Photo by Karsten Moran

Though increased diversity has not brought strife to Kingsbridge, once you move away from the commercial hub near West 231st Street and Broadway — with its bus stops, diners and coffee shops — topographical boundaries split the area into distinct sections that sometimes fall along racial and class lines that not everyone crosses.

“The socioeconomic thing, I think, is really about Broadway,” said Neill Bogan director of development at the Kingsbridge Heights Community Center, noting that the street runs between middle class and low-income neighborhoods.

For Mr. Segal, it also marks the division between different groups of immigrants.

“The old-time residents are on the east of Broadway and the farther east you go is kind of the new wave of immigrants,” he said.

To the west, on Corlear, Tibbett and Irwin avenues, are small homes along tree-lined streets. The area has been called Kingsdale by shop owners either hoping to cash in Riverdale’s allure or contesting its boundaries. Residents, too, can go either way, considering themselves proud residents of Kingsbridge, or outliers to Riverdale, according to Brad Trebach of Trebach Realty. Mr. Trebach is also the vice chairman of Community Board 8.

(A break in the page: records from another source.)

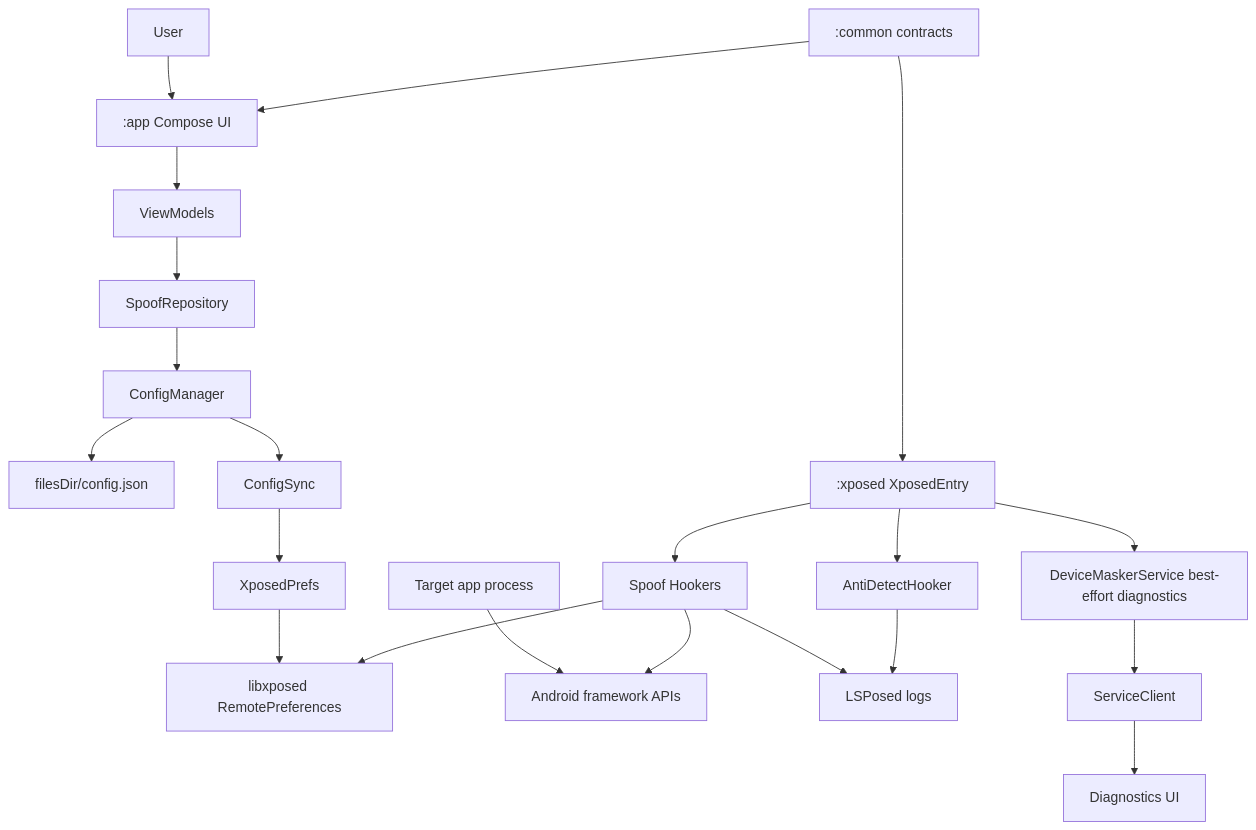
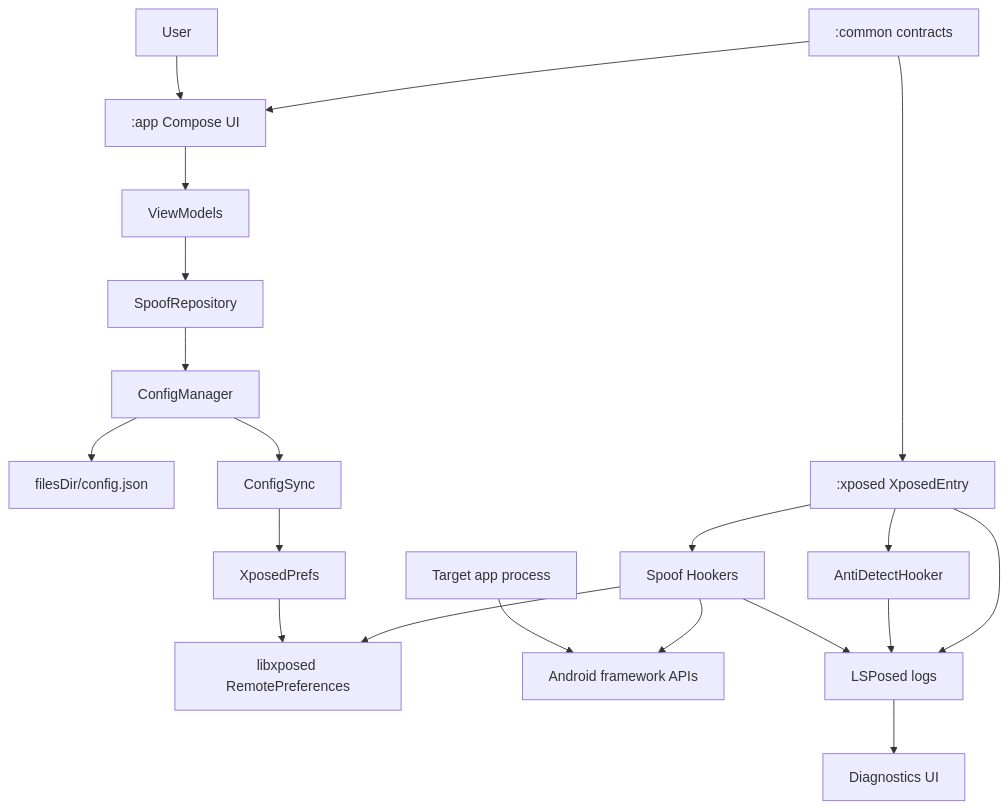
Before and after one commit to mohdakil2426/Device-Masker: the first of 3 diagrams in memory-bank/systemPatterns.md, drawn with Mermaid. The commit also changed other lines of this file and 52 other files, not shown here.

````diff
--- a/memory-bank/systemPatterns.md
+++ b/memory-bank/systemPatterns.md
@@ -20,37 +20,35 @@
 ```mermaid
 flowchart TD
     User["User"]
     UI[":app Compose UI"]
     VM["ViewModels"]
     Repo["SpoofRepository"]
     Config["ConfigManager"]
     Json["filesDir/config.json"]
     Sync["ConfigSync"]
     XPrefs["XposedPrefs"]
     Remote["libxposed RemotePreferences"]
     Common[":common contracts"]
     Entry[":xposed XposedEntry"]
     Hookers["Spoof Hookers"]
     Anti["AntiDetectHooker"]
     Target["Target app process"]
     APIs["Android framework APIs"]
     LSLogs["LSPosed logs"]
-    Service["DeviceMaskerService best-effort diagnostics"]
-    Client["ServiceClient"]
     DiagUI["Diagnostics UI"]
 
     User --> UI --> VM --> Repo --> Config
     Config --> Json
     Config --> Sync --> XPrefs --> Remote
     Common --> UI
     Common --> Entry
     Entry --> Anti
     Entry --> Hookers
     Target --> APIs
     Hookers --> APIs
     Hookers --> Remote
     Hookers --> LSLogs
     Anti --> LSLogs
-    Entry --> Service
-    Service --> Client --> DiagUI
+    Entry --> LSLogs
+    LSLogs --> DiagUI
 ```
````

East of Broadway, alongside Bailey Avenue, is the Major Deegan Expressway, which would have more distinctly split the neighborhood were it not built beneath streets that now flow across it. It did, however, displace the Church of the Visitation and it brought more residents and taller buildings in order to accommodate them. Some of the new apartments were built with public money — Housing Authority projects and Mitchell Lama middle income towers among them. The buildings created an urban feel not found in much of Kingsbridge, apart from its commercial center.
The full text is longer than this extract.